Work out how many lines in the records below include the string "AutoScrollContainerWidget", and reply with that number alone.

Source records =>
--------------------

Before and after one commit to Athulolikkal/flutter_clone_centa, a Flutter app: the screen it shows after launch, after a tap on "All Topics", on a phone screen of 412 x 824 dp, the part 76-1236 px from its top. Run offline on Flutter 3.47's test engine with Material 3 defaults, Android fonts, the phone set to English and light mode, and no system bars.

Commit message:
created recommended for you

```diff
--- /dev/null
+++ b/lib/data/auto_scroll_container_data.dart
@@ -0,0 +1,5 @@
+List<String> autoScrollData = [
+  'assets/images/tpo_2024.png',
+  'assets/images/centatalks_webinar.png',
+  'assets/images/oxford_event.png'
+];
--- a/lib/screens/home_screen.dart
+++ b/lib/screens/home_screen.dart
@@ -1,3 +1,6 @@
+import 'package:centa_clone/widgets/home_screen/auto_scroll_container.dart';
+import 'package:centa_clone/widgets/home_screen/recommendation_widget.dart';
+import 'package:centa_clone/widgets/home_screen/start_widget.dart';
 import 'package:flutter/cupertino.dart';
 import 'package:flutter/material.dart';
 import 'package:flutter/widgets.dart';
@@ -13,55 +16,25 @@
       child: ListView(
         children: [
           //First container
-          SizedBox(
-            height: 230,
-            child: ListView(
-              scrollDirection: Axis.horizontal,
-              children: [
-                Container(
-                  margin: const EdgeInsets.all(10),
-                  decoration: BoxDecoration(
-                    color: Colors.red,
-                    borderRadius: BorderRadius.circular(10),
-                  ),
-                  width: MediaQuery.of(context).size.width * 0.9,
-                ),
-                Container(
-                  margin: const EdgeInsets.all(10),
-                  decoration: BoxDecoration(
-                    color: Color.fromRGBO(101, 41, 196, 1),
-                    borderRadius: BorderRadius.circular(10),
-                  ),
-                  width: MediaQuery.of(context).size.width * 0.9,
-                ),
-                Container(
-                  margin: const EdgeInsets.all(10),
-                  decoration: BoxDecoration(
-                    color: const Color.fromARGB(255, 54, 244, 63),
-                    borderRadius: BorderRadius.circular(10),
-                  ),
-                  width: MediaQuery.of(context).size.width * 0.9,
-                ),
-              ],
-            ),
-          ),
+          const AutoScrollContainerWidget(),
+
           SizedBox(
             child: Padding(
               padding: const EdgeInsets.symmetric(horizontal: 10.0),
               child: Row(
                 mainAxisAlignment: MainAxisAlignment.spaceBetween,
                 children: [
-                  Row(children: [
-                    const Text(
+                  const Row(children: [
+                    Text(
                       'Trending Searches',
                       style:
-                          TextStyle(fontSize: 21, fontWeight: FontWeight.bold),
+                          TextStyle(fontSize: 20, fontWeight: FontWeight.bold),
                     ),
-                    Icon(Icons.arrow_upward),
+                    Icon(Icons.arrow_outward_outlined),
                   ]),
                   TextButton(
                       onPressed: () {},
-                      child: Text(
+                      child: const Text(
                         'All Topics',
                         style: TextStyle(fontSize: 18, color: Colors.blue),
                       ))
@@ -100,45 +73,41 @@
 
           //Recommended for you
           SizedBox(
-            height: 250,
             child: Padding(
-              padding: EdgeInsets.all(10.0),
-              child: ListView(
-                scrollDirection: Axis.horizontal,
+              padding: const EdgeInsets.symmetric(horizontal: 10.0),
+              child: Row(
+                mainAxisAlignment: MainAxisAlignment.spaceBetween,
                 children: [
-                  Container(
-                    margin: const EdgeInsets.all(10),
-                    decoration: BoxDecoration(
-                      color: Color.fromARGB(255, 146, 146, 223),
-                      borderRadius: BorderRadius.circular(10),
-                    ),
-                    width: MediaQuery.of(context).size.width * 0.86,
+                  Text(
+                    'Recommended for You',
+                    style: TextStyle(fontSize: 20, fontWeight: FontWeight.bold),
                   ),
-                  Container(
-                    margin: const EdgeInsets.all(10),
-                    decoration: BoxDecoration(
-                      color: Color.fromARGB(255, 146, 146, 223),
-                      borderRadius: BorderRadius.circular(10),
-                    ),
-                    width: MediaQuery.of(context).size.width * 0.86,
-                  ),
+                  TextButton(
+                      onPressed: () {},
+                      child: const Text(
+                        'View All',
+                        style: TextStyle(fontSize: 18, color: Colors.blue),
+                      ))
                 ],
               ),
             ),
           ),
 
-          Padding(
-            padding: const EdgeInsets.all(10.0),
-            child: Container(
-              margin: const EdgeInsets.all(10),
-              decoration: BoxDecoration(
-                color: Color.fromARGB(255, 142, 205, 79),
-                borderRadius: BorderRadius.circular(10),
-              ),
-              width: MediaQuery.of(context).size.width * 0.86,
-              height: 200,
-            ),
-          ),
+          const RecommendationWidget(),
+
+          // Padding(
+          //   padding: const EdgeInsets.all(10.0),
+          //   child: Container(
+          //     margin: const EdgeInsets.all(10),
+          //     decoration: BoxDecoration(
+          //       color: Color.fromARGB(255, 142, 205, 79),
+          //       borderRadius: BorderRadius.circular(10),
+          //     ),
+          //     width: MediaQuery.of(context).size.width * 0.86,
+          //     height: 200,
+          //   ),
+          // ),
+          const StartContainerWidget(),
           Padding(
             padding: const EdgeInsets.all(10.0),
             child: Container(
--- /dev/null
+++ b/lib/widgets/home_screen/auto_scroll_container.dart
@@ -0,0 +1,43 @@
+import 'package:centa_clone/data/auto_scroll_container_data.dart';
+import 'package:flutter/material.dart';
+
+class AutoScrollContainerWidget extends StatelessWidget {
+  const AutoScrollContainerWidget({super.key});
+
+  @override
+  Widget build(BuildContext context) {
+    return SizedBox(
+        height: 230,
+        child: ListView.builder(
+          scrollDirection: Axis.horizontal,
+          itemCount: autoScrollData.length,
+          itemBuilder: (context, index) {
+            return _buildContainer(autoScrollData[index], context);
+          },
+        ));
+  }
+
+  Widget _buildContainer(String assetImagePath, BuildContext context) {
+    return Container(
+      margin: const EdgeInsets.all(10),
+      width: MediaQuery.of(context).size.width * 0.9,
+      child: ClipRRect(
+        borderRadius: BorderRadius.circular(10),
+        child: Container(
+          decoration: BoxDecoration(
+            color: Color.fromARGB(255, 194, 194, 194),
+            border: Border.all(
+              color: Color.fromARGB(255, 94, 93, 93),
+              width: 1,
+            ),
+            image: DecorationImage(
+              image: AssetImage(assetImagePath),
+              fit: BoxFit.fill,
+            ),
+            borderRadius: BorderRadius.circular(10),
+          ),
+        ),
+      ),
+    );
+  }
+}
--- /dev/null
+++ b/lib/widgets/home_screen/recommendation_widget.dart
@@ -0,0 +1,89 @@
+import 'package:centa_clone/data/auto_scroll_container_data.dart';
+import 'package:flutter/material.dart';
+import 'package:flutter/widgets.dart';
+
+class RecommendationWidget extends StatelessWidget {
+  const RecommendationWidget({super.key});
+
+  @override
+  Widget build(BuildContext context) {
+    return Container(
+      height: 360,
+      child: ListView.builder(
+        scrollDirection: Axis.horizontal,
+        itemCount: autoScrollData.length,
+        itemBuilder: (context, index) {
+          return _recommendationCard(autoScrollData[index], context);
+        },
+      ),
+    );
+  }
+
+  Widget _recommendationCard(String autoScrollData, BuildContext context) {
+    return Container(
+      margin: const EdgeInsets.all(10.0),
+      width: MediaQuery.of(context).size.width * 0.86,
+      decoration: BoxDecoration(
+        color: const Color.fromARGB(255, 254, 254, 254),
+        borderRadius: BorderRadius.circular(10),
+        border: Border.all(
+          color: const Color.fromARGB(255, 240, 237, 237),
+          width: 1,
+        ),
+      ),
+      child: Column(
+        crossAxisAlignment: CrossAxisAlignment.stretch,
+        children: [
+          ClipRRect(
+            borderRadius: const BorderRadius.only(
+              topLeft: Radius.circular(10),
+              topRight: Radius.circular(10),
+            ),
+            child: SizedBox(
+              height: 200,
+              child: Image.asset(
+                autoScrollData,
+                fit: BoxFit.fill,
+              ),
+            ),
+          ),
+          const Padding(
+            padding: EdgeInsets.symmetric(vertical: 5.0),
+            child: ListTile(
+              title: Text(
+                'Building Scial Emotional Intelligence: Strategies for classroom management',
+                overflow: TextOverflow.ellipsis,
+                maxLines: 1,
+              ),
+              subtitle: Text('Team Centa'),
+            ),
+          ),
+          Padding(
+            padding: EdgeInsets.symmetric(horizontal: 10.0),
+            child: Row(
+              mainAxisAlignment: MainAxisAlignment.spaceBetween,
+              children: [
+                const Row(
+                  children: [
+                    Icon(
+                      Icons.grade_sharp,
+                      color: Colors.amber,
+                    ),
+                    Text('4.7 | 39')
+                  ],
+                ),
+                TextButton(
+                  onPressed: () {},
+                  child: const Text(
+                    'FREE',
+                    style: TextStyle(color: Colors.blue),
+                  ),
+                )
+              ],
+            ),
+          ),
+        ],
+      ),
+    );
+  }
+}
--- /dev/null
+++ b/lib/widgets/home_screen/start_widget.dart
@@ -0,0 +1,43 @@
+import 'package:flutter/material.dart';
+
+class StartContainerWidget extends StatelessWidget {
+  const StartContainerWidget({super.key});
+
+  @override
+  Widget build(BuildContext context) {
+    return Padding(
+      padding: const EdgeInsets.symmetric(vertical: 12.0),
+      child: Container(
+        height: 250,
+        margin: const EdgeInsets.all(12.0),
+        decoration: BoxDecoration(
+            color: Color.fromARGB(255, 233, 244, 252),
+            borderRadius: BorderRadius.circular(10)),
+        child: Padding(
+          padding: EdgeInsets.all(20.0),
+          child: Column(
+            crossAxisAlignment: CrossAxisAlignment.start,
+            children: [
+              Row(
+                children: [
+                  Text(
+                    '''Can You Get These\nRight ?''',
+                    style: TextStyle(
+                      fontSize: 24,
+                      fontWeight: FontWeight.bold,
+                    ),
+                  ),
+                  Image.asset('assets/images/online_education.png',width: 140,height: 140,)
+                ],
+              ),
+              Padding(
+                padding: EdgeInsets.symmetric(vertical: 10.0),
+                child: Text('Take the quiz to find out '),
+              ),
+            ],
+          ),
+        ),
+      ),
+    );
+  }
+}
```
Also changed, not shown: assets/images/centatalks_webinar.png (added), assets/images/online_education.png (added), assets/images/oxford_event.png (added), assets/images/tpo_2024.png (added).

--------------------

Result of the task => 3